“It’s like a broadcast on TV where you turn it on and at first it’s kind of fuzzy, but then the color comes out,” McCollum said. “That’s what we’re trying to symbolize with these projects.” 

After witnessing the success of the Vulcan mural (the painting has already received Instagram fame with the hashtag #vulcanmuralproject), McCollum said the possibilities for this next mural are endless. 

“The amount of street art in the world is insane,” she said. “You’ll see these iconic pieces of art in New York and London — and it just speaks to the area. It kind of becomes advertising for the city.” 

The benefits of street art, McCollum continued, are enormous. 

“If you can create a space where someone is going to say, ‘What do you think this artwork means?’ Who knows what possibilities can come out of that,” she said. 

By starting a conversation about what it means to live in Birmingham — or what it means to simply walk the city’s downtown — Blank Space Mural Project aims to be a positive spark in a city that already has a creative fire burning beneath it. 

“We want people from Ensley to come and enjoy this. We want people from Avondale and Woodlawn to feel welcome in this piece,” McCollum said. “It may seem rather ambitious for a big painting in a parking lot, but I think it’s important to inspire people to be better and do better. That’s really what it’s all about.” 
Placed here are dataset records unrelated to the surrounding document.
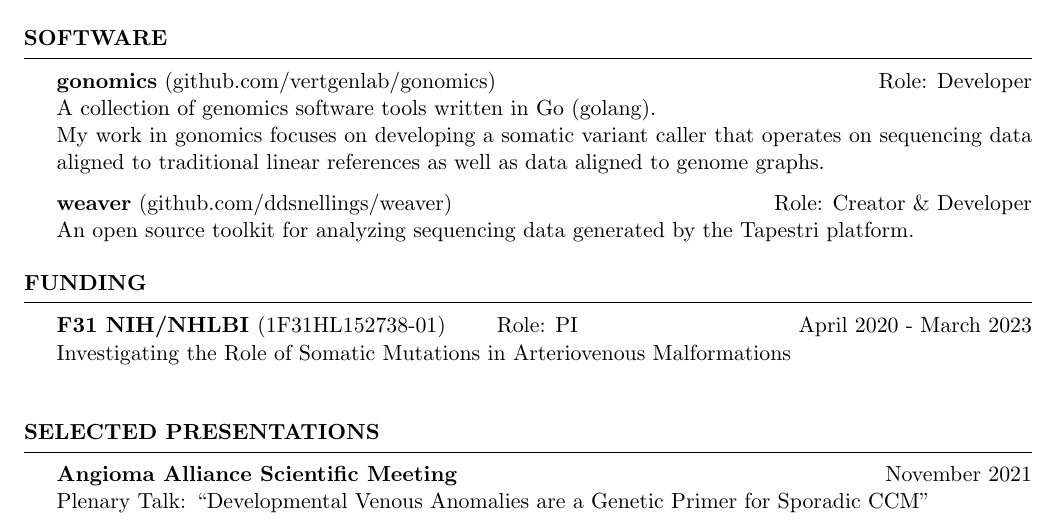
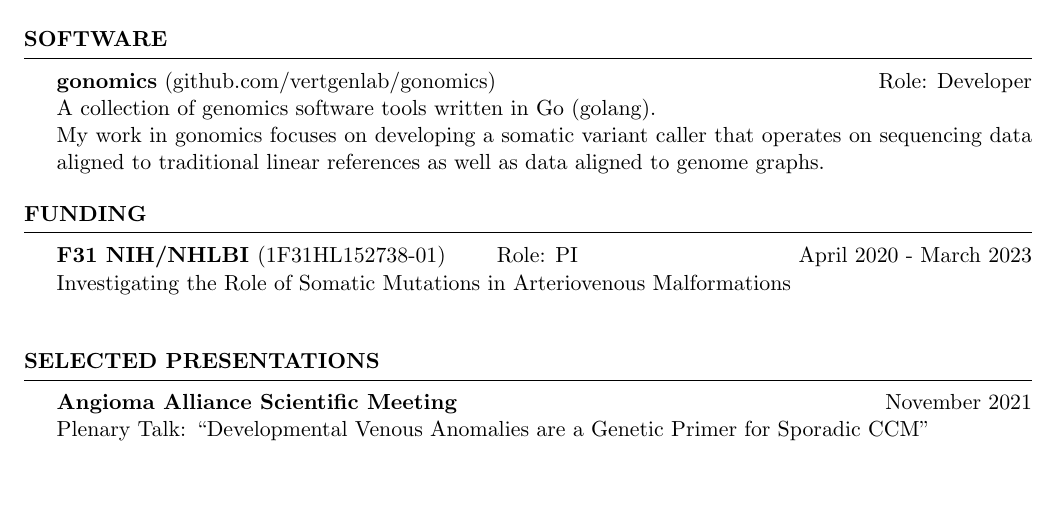
Before and after one commit to dasnellings/CV, a LaTeX CV (CV.tex): part of page 2 of 4, cut so that both start at the same text, the shorter picture padded with empty space. Compiled offline with pdfLaTeX.

Commit message:
comment out weaver

```diff
--- a/CV.tex
+++ b/CV.tex
@@ -128,8 +128,8 @@ A novel somatic mutation in \textit{GNAQ} in Sturge-Weber Syndrome provides insi
 \\ {My work in gonomics focuses on developing a somatic variant caller that operates on sequencing data
 aligned to traditional linear references as well as data aligned to genome graphs.}
 
-{\bf weaver} {(github.com/ddsnellings/weaver)} \hfill{Role: Creator \& Developer}
-\\ {An open source toolkit for analyzing sequencing data generated by the Tapestri platform.}
+%. {\bf weaver} {(github.com/ddsnellings/weaver)} \hfill{Role: Creator \& Developer}
+%. \\ {An open source toolkit for analyzing sequencing data generated by the Tapestri platform.}
 
 \end{rSection}
 
```
Also changed, not shown: CV.pdf.
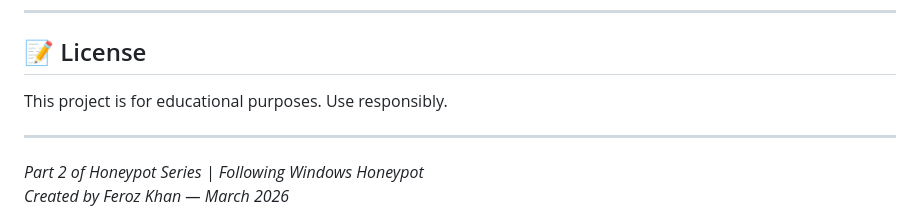
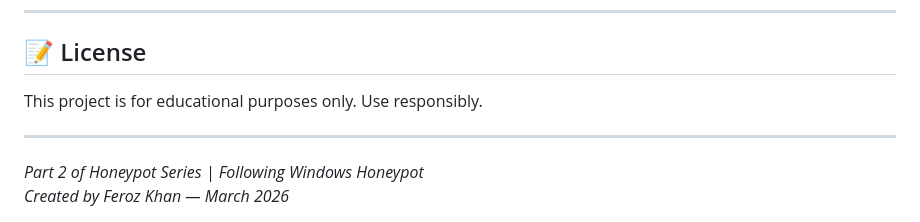
Before and after one commit to ferozahmadkhan/advance-azure-siem-honeypot, a Markdown page: README.md, the part around the change. Drawn GitHub-style.

```diff
--- a/README.md
+++ b/README.md
@@ -149,7 +149,7 @@ CowrieLogs_CL
 
 ## 📝 License
 
-This project is for educational purposes. Use responsibly.
+This project is for educational purposes only. Use responsibly.
 
 ---
 
```
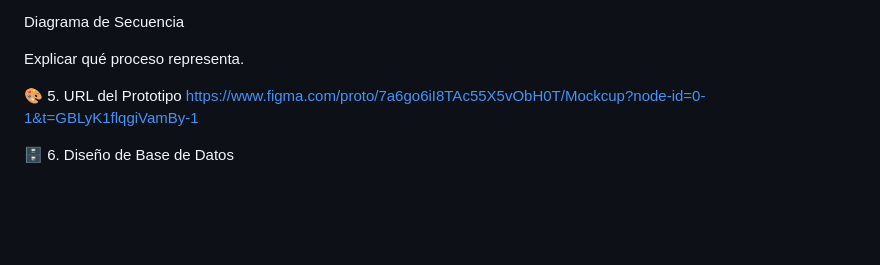
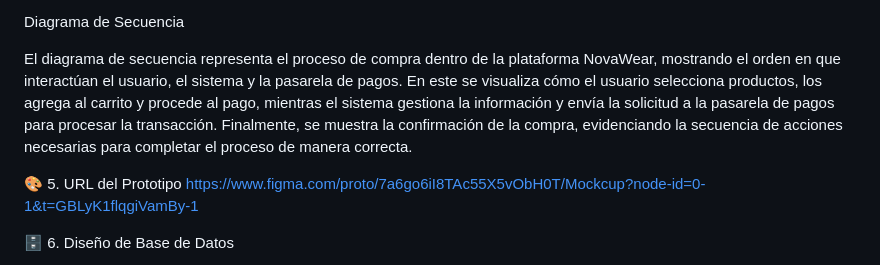
Before and after one commit to tecnologias2026-1/NovaWear, a Markdown page: README.md, the part around the change. GitHub-like rendering; blank space fills up the shorter version.

```diff
--- a/README.md
+++ b/README.md
@@ -74,7 +74,7 @@ El diagrama de casos de uso muestra las principales interacciones entre los acto
 
 Diagrama de Secuencia
 
-Explicar qué proceso representa.
+El diagrama de secuencia representa el proceso de compra dentro de la plataforma NovaWear, mostrando el orden en que interactúan el usuario, el sistema y la pasarela de pagos. En este se visualiza cómo el usuario selecciona productos, los agrega al carrito y procede al pago, mientras el sistema gestiona la información y envía la solicitud a la pasarela de pagos para procesar la transacción. Finalmente, se muestra la confirmación de la compra, evidenciando la secuencia de acciones necesarias para completar el proceso de manera correcta.
 
 🎨 5. URL del Prototipo
 https://www.figma.com/proto/7a6go6iI8TAc55X5vObH0T/Mockcup?node-id=0-1&t=GBLyK1flqgiVamBy-1
```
For more information on the Blank Space Mural Project, search hashtags #bethemagicbham and #blankspacemuralproject on Instagram.